The Equal Opportunities Party (SRP) nominated seven of its members to run on the Green Party candidate lists, and those candidates won a total of 1 370 preferential votes. The SRP candidate with the most preferential votes was boxing trainer Stanislav Tišer in Prague (630 votes), followed by Čeněk Růžička (194) and Elena Gorolová (131).

Of the Romani candidates who ran on other parties' lists, the most successful was David Beňák, who won 2 275 preferential votes in Prague, but was not seated.
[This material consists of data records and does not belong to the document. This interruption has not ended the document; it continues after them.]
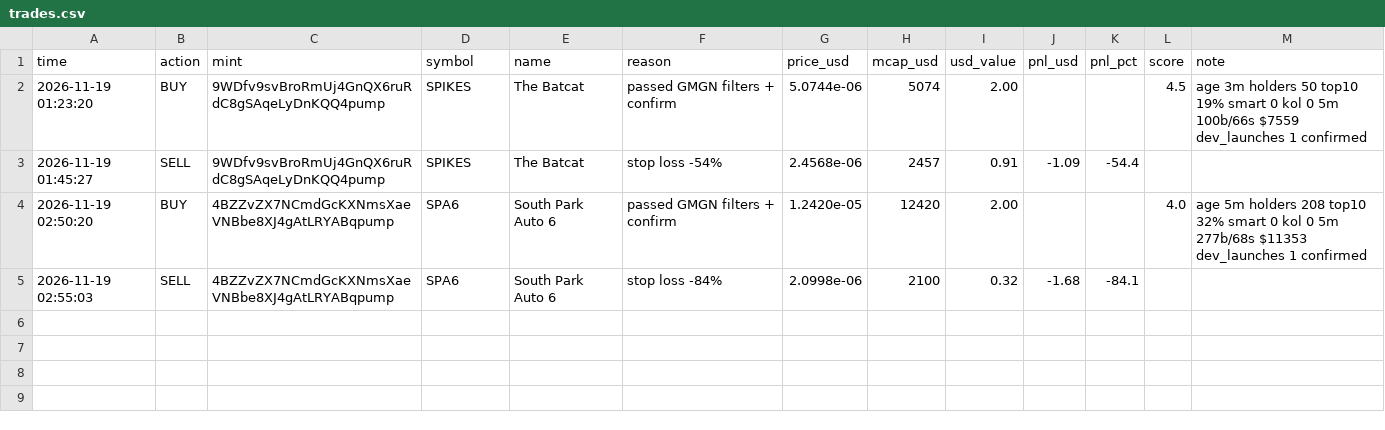
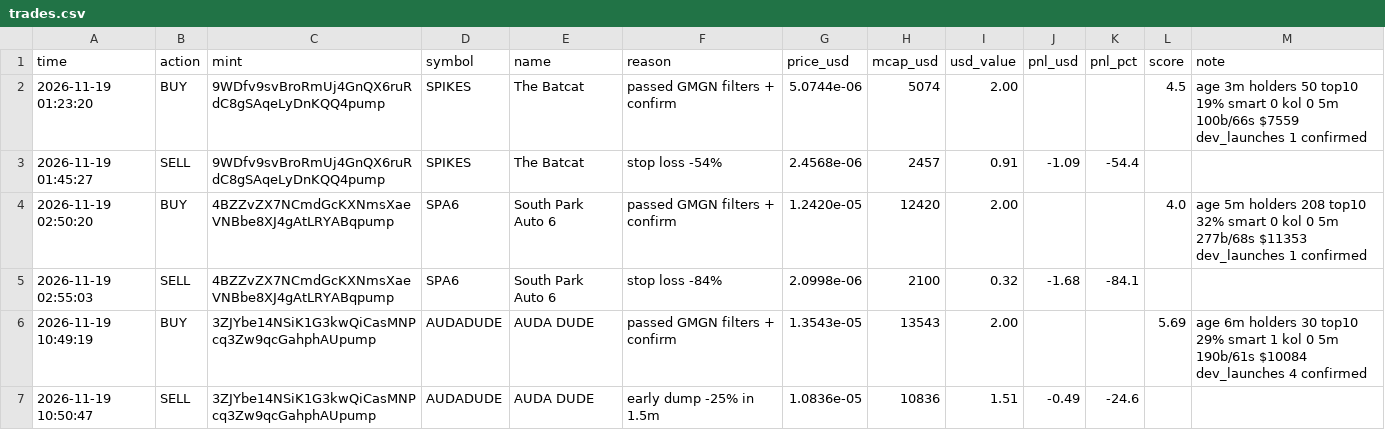
Before and after one commit to bigtbusiness-netizen/memebot-paper, a CSV file: trades.csv, drawn as a sheet; the diff names each change by its address in the sheet, - before the commit and + after, or states it on an @@ line.

```diff
--- a/trades.csv
+++ b/trades.csv
+row 6: 2026-11-19 10:49:19 | BUY | 3ZJYbe14NSiK1G3kwQiCasMNPcq3Zw9qcGahphAUpump | AUDADUDE | AUDA DUDE | passed GMGN filters + confirm | 1.3543e-05 | 13543 | 2.00 |  |  | 5.69 | age 6m holders 30 top10 29% smart 1 kol 0 5m 190b/61s $10084 dev_launches 4 confirmed
+row 7: 2026-11-19 10:50:47 | SELL | 3ZJYbe14NSiK1G3kwQiCasMNPcq3Zw9qcGahphAUpump | AUDADUDE | AUDA DUDE | early dump -25% in 1.5m | 1.0836e-05 | 10836 | 1.51 | -0.49 | -24.6
```
Also changed, not shown: 4 other files.
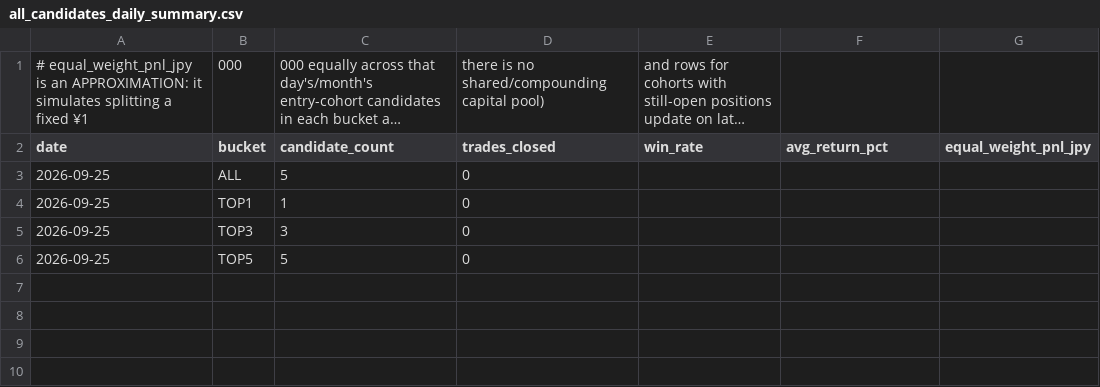
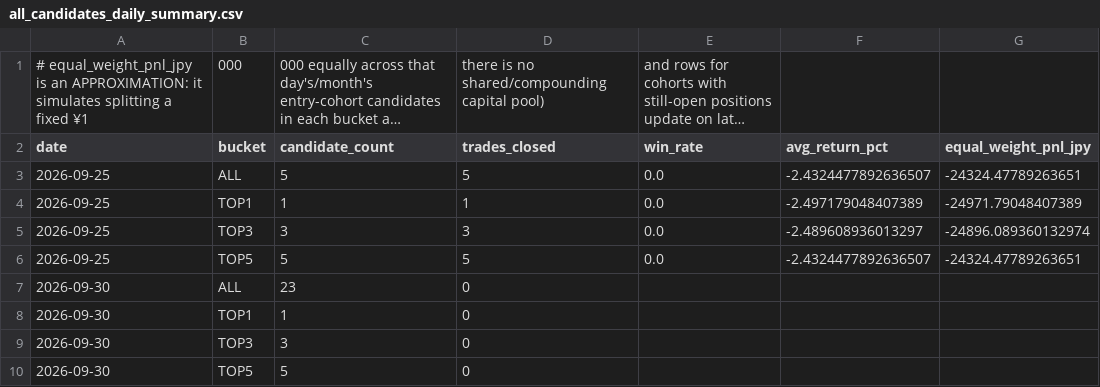
Before and after one commit to aifuu/stock-ai, a CSV file: all_candidates_daily_summary.csv, drawn as a sheet; long unchanged cells end in ….

```diff
--- a/all_candidates_daily_summary.csv
+++ b/all_candidates_daily_summary.csv
@@ -2,5 +2,9 @@
 date,bucket,candidate_count,trades_closed,win_rate,avg_return_pct,equal_weight_pnl_jpy
-2026-09-25,ALL,5,0,,,
-2026-09-25,TOP1,1,0,,,
-2026-09-25,TOP3,3,0,,,
-2026-09-25,TOP5,5,0,,,
+2026-09-25,ALL,5,5,0.0,-2.4324477892636507,-24324.47789263651
+2026-09-25,TOP1,1,1,0.0,-2.497179048407389,-24971.79048407389
+2026-09-25,TOP3,3,3,0.0,-2.489608936013297,-24896.089360132974
+2026-09-25,TOP5,5,5,0.0,-2.4324477892636507,-24324.47789263651
+2026-09-30,ALL,23,0,,,
+2026-09-30,TOP1,1,0,,,
+2026-09-30,TOP3,3,0,,,
+2026-09-30,TOP5,5,0,,,
```
Also changed, not shown: all_candidates_monthly_summary.csv.
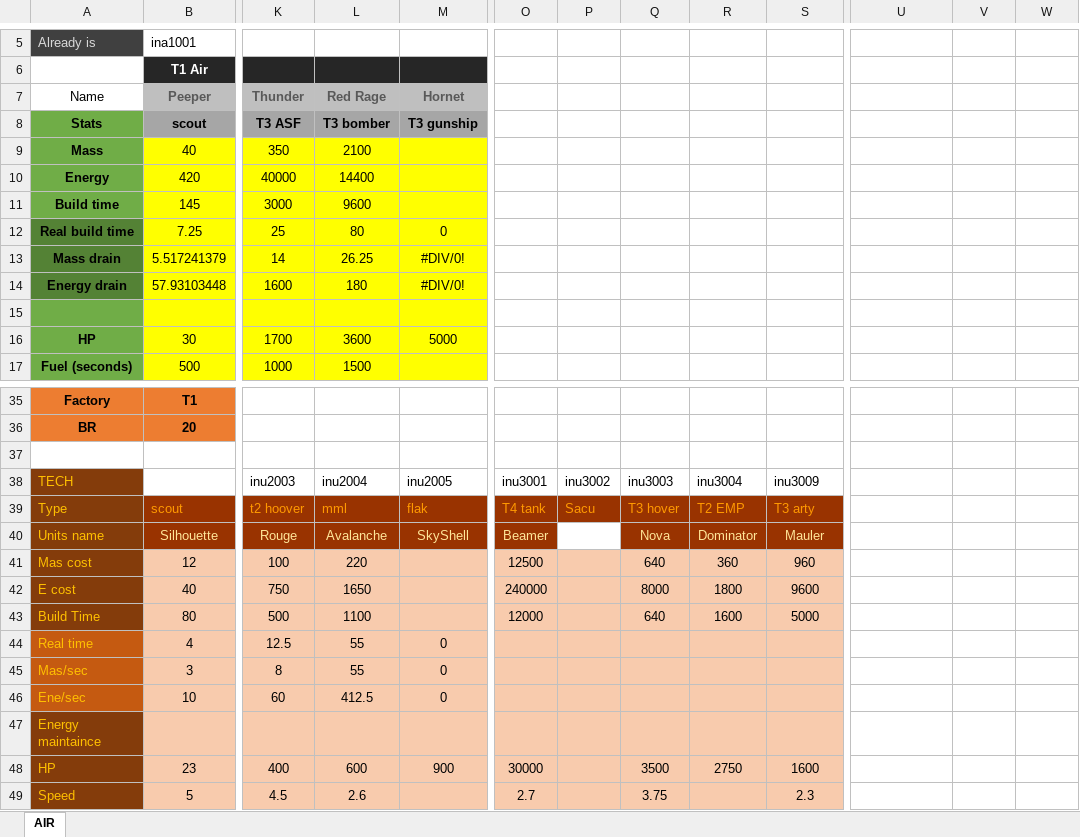
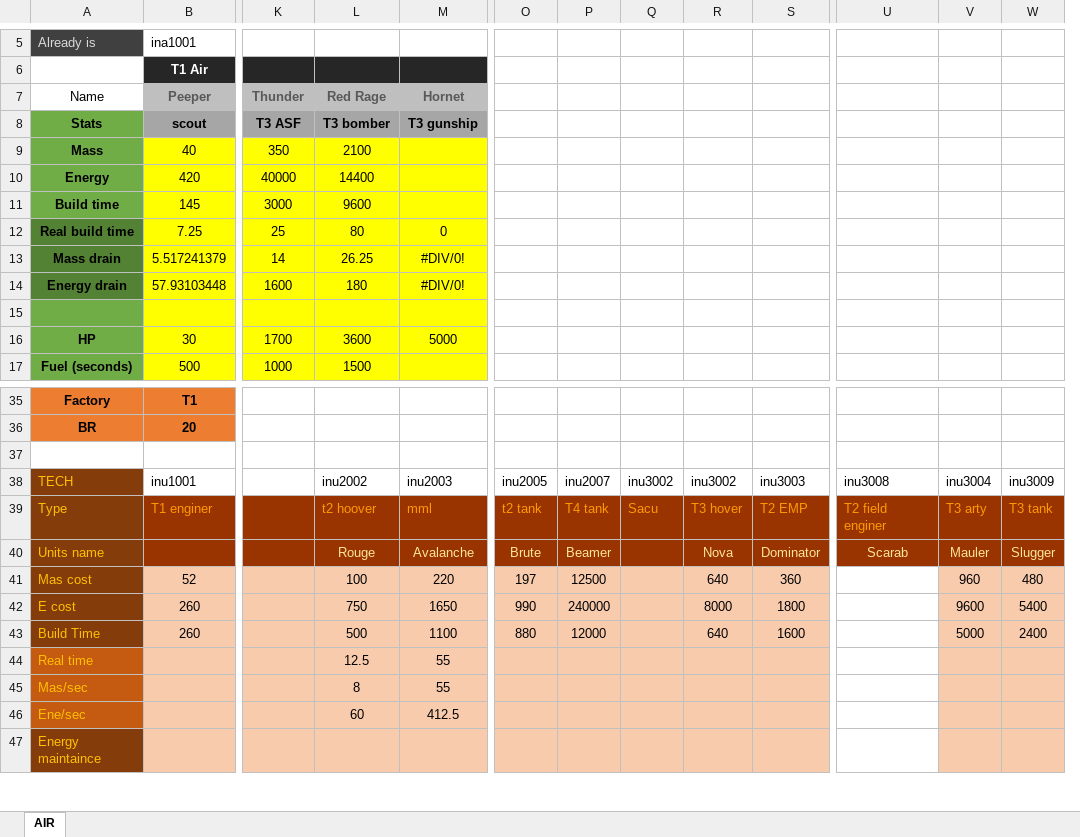
Before and after one commit to FAForever/nomads, an Excel workbook: Units.xlsx, sheet AIR, drawn as a sheet; only a part is shown, gaps mark what is left out; values as stored, in another font and other column widths than the file's, no borders; conditional formats not drawn; removed rows and columns are numbered as before the commit, all else as after; rows hold the shown columns only; the diff covers the shown part only; the diff names each change by its address in the sheet, - before the commit and + after, or states it on an @@ line.

Commit message:
merge latest balance changes into develop (#146)
* T3 arty, swap anchor with bombardment

Becasue while is anchor only 1,5s penality, then its too big buff and
isnt reason to unanchor, while it have also deploy with similar time.

because bombardment its more cool.

* Add notes with unit name into bp

to help me esier orientat

* t2 mml tweak

change rof to 50dps (47)
setup minimam range same as have other mml

Alerdy with anchor have 69r, where other have 60. But it also it much
likely to miss, so its probably fine, but need monitore it to be sure
how it is in normal game.

* EMP tank buff

more hp, while its also secondary t3 units, where need more
surviability, Also reduce bombardment randomnes while it was only
against bubble shield what kill that ability for all other purpose

Adjust mml life bar to fit into units size

* emp tank

* changelogs

i will skip this for next comits, and update it offline, to not break
other git repository, and create this chaos...

* field enginer - remove intel owercharge

While it have anchoor boost and enginer dont drain any energy its wierd
have this function that should also drain more (what can be only 0)

* Revert "field enginer - remove intel owercharge"

This reverts commit 81fffed83932f0ab4c02874f269d380390322411.

* T2 field enginer add energy drain

To radar, while when its 0 then its no reason never ever turn it off.

Also clean diplay to be by alphabet

* Factories naming

Fixing different (and better) naming style to fa standards.

* Hp changes Factories

Fit into new fa patch

* Hp change fit into fa

This si same adjust hp into last fa patch.

While sock calculate it into special damage salvo (what its extremly
limiting, when somethign other change) then we dont have much place for
creativity and special patern. So i copypast aeon/sera number :((

In future we can think about wall to get lower hp and "radiation" as aoe
dps.

Or paly with hydro to get less hp and some speciality... But this is for
next time if even.

* T3 aa optimalization + 3t arty speed

This AA is oldes T3maa, Ill keep lower price, but decrese hp and dps
instead,  while nomads have rey fast t3 force i increse speed as wel..

While all T3 arty have same speed i increse speed on nomad arty to same
value.

```diff
--- a/Units.xlsx (sheet AIR)
+++ b/Units.xlsx (sheet AIR)
+column P, empty
-column R, empty
-row 38: TECH |  | inu2003 | inu2004 | inu2005 | inu3001 | inu3002 | inu3003 | inu3004 | inu3009
-row 39: Type | scout | t2 hoover | mml | flak | T4 tank | Sacu | T3 hover | T2 EMP | T3 arty
-row 40: Units name | Silhouette | Rouge | Avalanche | SkyShell | Beamer |  | Nova | Dominator | Mauler
-row 41: Mas cost | 12 | 100 | 220 |  | 12500 |  | 640 | 360 | 960
-row 42: E cost | 40 | 750 | 1650 |  | 240000 |  | 8000 | 1800 | 9600
-row 43: Build Time | 80 | 500 | 1100 |  | 12000 |  | 640 | 1600 | 5000
-row 44: Real time | 4 | 12.5 | 55 | 0
-row 45: Mas/sec | 3 | 8 | 55 | 0
-row 46: Ene/sec | 10 | 60 | 412.5 | 0
+row 38: TECH | inu1001 |  | inu2002 | inu2003 | inu2005 | inu2007 | inu3002 | inu3002 | inu3003 | inu3008 | inu3004 | inu3009
+row 39: Type | T1 enginer |  | t2 hoover | mml | t2 tank | T4 tank | Sacu | T3 hover | T2 EMP | T2 field enginer | T3 arty | T3 tank
+row 40: Units name |  |  | Rouge | Avalanche | Brute | Beamer |  | Nova | Dominator | Scarab | Mauler | Slugger
+row 41: Mas cost | 52 |  | 100 | 220 | 197 | 12500 |  | 640 | 360 |  | 960 | 480
+row 42: E cost | 260 |  | 750 | 1650 | 990 | 240000 |  | 8000 | 1800 |  | 9600 | 5400
+row 43: Build Time | 260 |  | 500 | 1100 | 880 | 12000 |  | 640 | 1600 |  | 5000 | 2400
+row 44: Real time |  |  | 12.5 | 55
+row 45: Mas/sec |  |  | 8 | 55
+row 46: Ene/sec |  |  | 60 | 412.5
-V47:W47 fill: none
+V47:W47 fill: #F8CBAD
-row 48: HP | 23 | 400 | 600 | 900 | 30000 |  | 3500 | 2750 | 1600
-row 49: Speed | 5 | 4.5 | 2.6 |  | 2.7 |  | 3.75 |  | 2.3
```
Also changed, not shown: 10 added rows, 8 removed rows, 16 edited cells and cell formats elsewhere in this sheet, 38 other files.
Two Green Party candidates, Lucie Horváthová and David Tišer, also did well, with Horváthová receiving 370 preferential votes in Pardubice Region and David Tišer receiving 271 votes in Plzeň Region.      

Zdeněk Ryšavý, translated by Gwendolyn Albert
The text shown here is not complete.